As a proportion of total agreements put in place by Sworders in the last twenty years, hybrid agreements represent fewer than 10% (but still more than option agreements). There are many pitfalls with hybrid agreements but the main one is that typically house builders want to be able to acquire a bigger proportion of land than they pay for initially and this immediately creates misaligned interests and can give a house builder an incentive to minimise value rather than maximise it.
The popularity of joint ventures has waned during periods where there is a substantial difference between the rates of capital gains tax and rates of income tax but they still provide a potential opportunity for landowners to become involved in a development and typically this can be through a limited liability partnership or a Special Purpose Vehicle limited company. There can be the opportunity for a landowner to achieve capital reliefs first in transferring the land to a joint venture company with the developer putting cash into the company to acquire their share of the land at a sufficient level to cover the landowner’s capital gains tax and provide any up front monies required. In some cases, landowners put in the land, the house builder funds the construction of houses and the receipts are divided in a pre-agreed manner. Although representing a very small percentage as a whole of developer agreements, Sworders has advised on a significant number over the years.
There are a raft of potential pitfalls when it comes to taxation of strategic land and Sworders work closely with clients and their accountants and solicitors to achieve any legitimate tax savings that may be available.
For larger scale developments with multiple ownerships it is very important to take specialist tax advice when it comes to equalising proceeds of sale between landownership, as this can have unintended taxation consequences, particularly for those who thought they were entitled to a capital tax relief (such as Entrepreneurs’ Relief or Roll Over Relief) but find such only applies to a proportion of proceeds generated from their own land and not those proceeds received from equalisation from others’ land. There are several mechanisms for equalising in a tax efficient manner and these include Cross Restrictive Covenants, Cross Options and Trust Pooling.
Conflicts of Interest
Sworders do not act for house builders in any form of development agreements and do not accept introduction fees (other than passing them on to their clients if the price cannot be adjusted for the client’s benefit). Often acting on entirely ‘no win, no fee’ terms in the early stages of land promotion, Sworders has successfully promoted, either themselves or through third party promoters, sites for over a hundred landowners in the last twenty five years and have achieved allocations for 16,500 dwellings and emerging draft allocations for 7,500 dwellings. More recently Sworders has undertaken a number of five year supply shortfall applications, bringing forward sites that were, in some cases, not even being considered under the Local Plan process.

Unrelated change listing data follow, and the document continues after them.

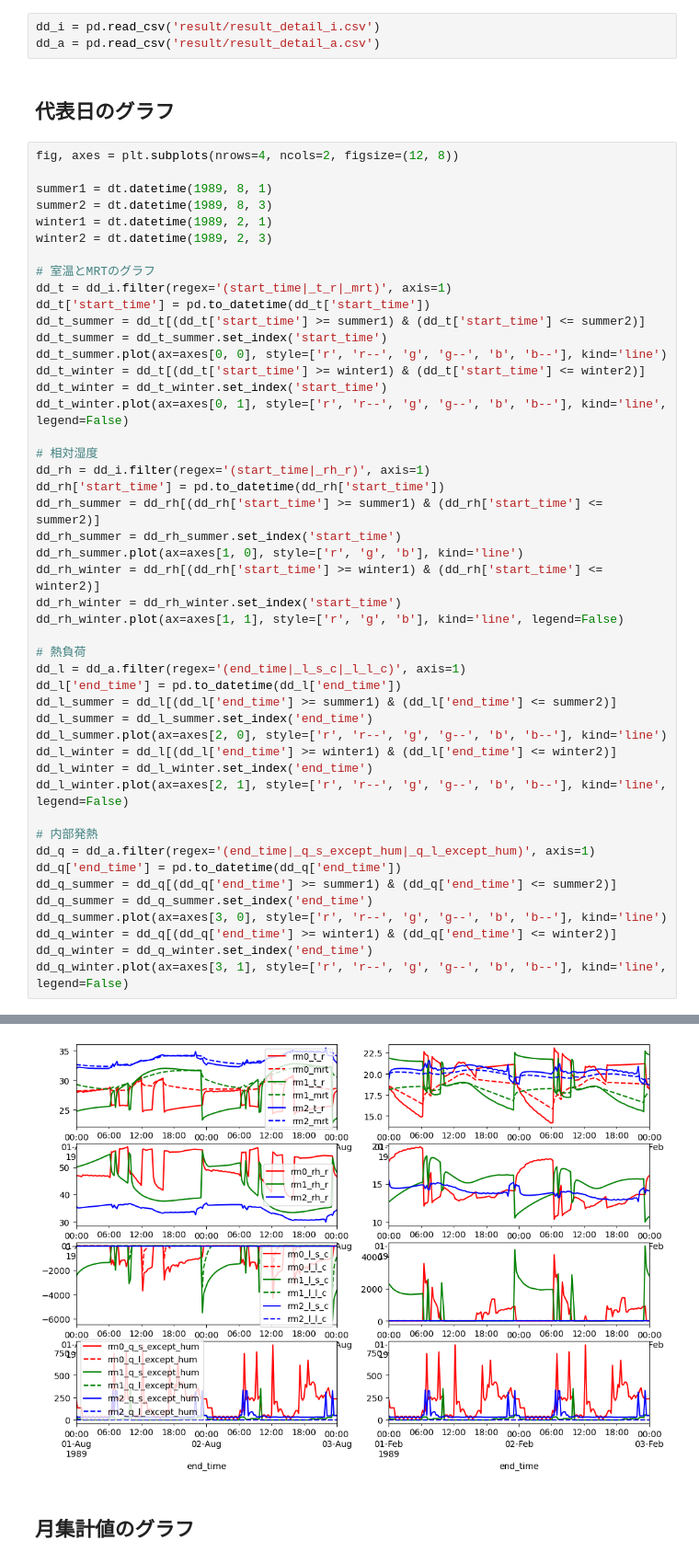
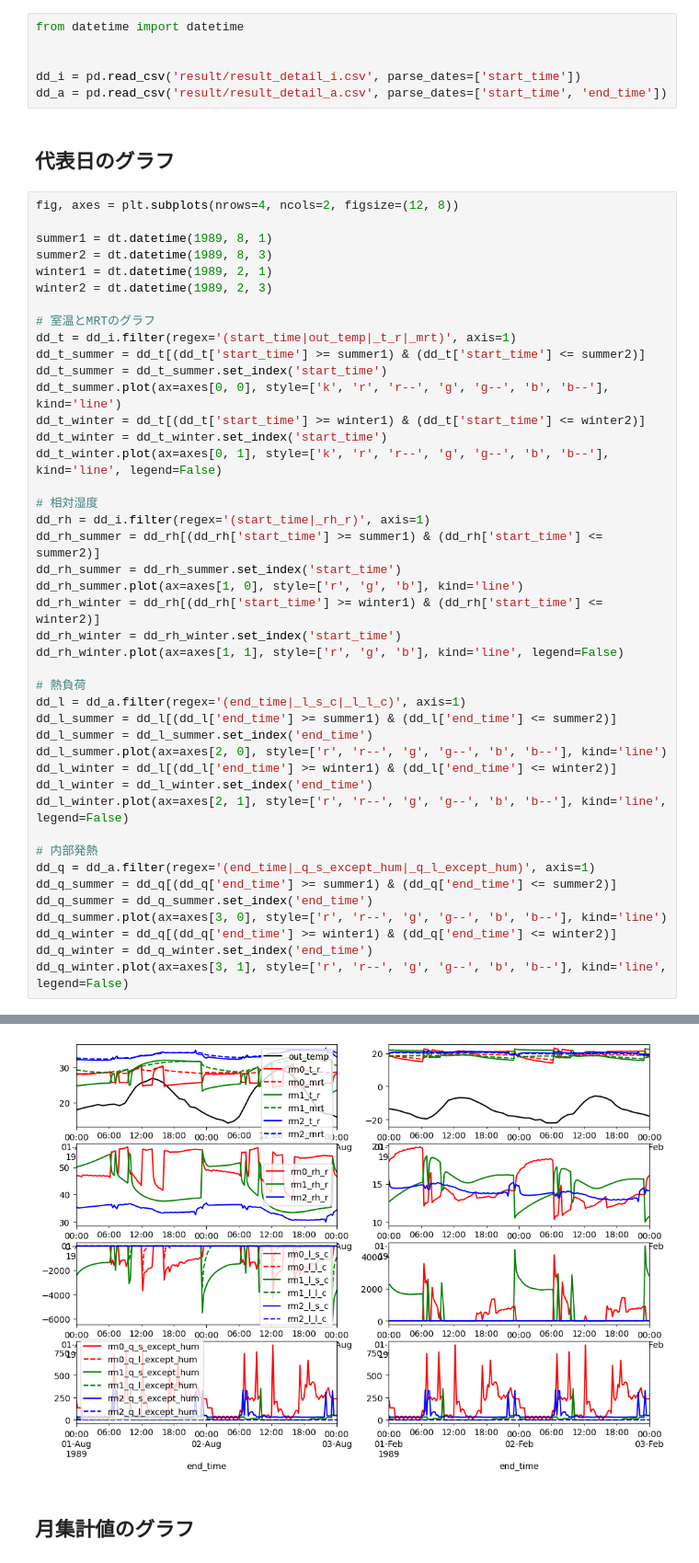
Before and after one commit to BRI-EES-House/heat_load_calc, a Jupyter notebook: notebook/heat_load_calc_viewer/main.ipynb, the cells around one changed output, grey strips where cells are left out. Shown at 92% size. Cells and saved outputs as stored; diff of their text form.

```diff
--- a/notebook/heat_load_calc_viewer/main.ipynb
+++ b/notebook/heat_load_calc_viewer/main.ipynb
@@ -5,8 +5,11 @@ import pandas as pd
 import datetime as dt
 import matplotlib.pyplot as plt
 # %%
-dd_i = pd.read_csv('result/result_detail_i.csv')
-dd_a = pd.read_csv('result/result_detail_a.csv')
+from datetime import datetime
+
+
+dd_i = pd.read_csv('result/result_detail_i.csv', parse_dates=['start_time'])
+dd_a = pd.read_csv('result/result_detail_a.csv', parse_dates=['start_time', 'end_time'])
 # %% [markdown]
 ## 代表日のグラフ
 # %%
@@ -18,18 +21,16 @@ winter1 = dt.datetime(1989, 2, 1)
 winter2 = dt.datetime(1989, 2, 3)
 
 # 室温とMRTのグラフ
-dd_t = dd_i.filter(regex='(start_time|_t_r|_mrt)', axis=1)
-dd_t['start_time'] = pd.to_datetime(dd_t['start_time'])
+dd_t = dd_i.filter(regex='(start_time|out_temp|_t_r|_mrt)', axis=1)
 dd_t_summer = dd_t[(dd_t['start_time'] >= summer1) & (dd_t['start_time'] <= summer2)]
 dd_t_summer = dd_t_summer.set_index('start_time')
-dd_t_summer.plot(ax=axes[0, 0], style=['r', 'r--', 'g', 'g--', 'b', 'b--'], kind='line')
+dd_t_summer.plot(ax=axes[0, 0], style=['k', 'r', 'r--', 'g', 'g--', 'b', 'b--'], kind='line')
 dd_t_winter = dd_t[(dd_t['start_time'] >= winter1) & (dd_t['start_time'] <= winter2)]
 dd_t_winter = dd_t_winter.set_index('start_time')
-dd_t_winter.plot(ax=axes[0, 1], style=['r', 'r--', 'g', 'g--', 'b', 'b--'], kind='line', legend=False)
+dd_t_winter.plot(ax=axes[0, 1], style=['k', 'r', 'r--', 'g', 'g--', 'b', 'b--'], kind='line', legend=False)
 
 # 相対湿度
 dd_rh = dd_i.filter(regex='(start_time|_rh_r)', axis=1)
-dd_rh['start_time'] = pd.to_datetime(dd_rh['start_time'])
 dd_rh_summer = dd_rh[(dd_rh['start_time'] >= summer1) & (dd_rh['start_time'] <= summer2)]
 dd_rh_summer = dd_rh_summer.set_index('start_time')
 dd_rh_summer.plot(ax=axes[1, 0], style=['r', 'g', 'b'], kind='line')
@@ -39,7 +40,6 @@ dd_rh_winter.plot(ax=axes[1, 1], style=['r', 'g', 'b'], kind='line', legend=Fals
 
 # 熱負荷
 dd_l = dd_a.filter(regex='(end_time|_l_s_c|_l_l_c)', axis=1)
-dd_l['end_time'] = pd.to_datetime(dd_l['end_time'])
 dd_l_summer = dd_l[(dd_l['end_time'] >= summer1) & (dd_l['end_time'] <= summer2)]
 dd_l_summer = dd_l_summer.set_index('end_time')
 dd_l_summer.plot(ax=axes[2, 0], style=['r', 'r--', 'g', 'g--', 'b', 'b--'], kind='line')
@@ -49,7 +49,6 @@ dd_l_winter.plot(ax=axes[2, 1], style=['r', 'r--', 'g', 'g--', 'b', 'b--'], kind
 
 # 内部発熱
 dd_q = dd_a.filter(regex='(end_time|_q_s_except_hum|_q_l_except_hum)', axis=1)
-dd_q['end_time'] = pd.to_datetime(dd_q['end_time'])
 dd_q_summer = dd_q[(dd_q['end_time'] >= summer1) & (dd_q['end_time'] <= summer2)]
 dd_q_summer = dd_q_summer.set_index('end_time')
 dd_q_summer.plot(ax=axes[3, 0], style=['r', 'r--', 'g', 'g--', 'b', 'b--'], kind='line')
@@ -81,4 +60,4 @@ See the caveats in the documentation: https://pandas.pydata.org/pandas-docs/stab
-[figure, old version]
+[figure, new version]
 # %% [markdown]
 ## 月集計値のグラフ
 # %%
```
Also changed, not shown: parts of 1 cell of this notebook.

In many districts Sworders act for more than one landowner with the inevitable risk of potential conflict arising should, ultimately, such sites compete for the same housing numbers through a Local Plan process. Sworders are always entirely up-front about the risks of conflict and always encourage landowners to appoint someone else should they consider any conflict to have arisen. However, for landowners with limited resources in districts where we act for multiple landowners, we can provide a cost effective monitoring service as we spread our time based costs between the multiple landowners when it comes to attending Local Plan and other relevant meetings and keeping abreast of the evolving Plan process.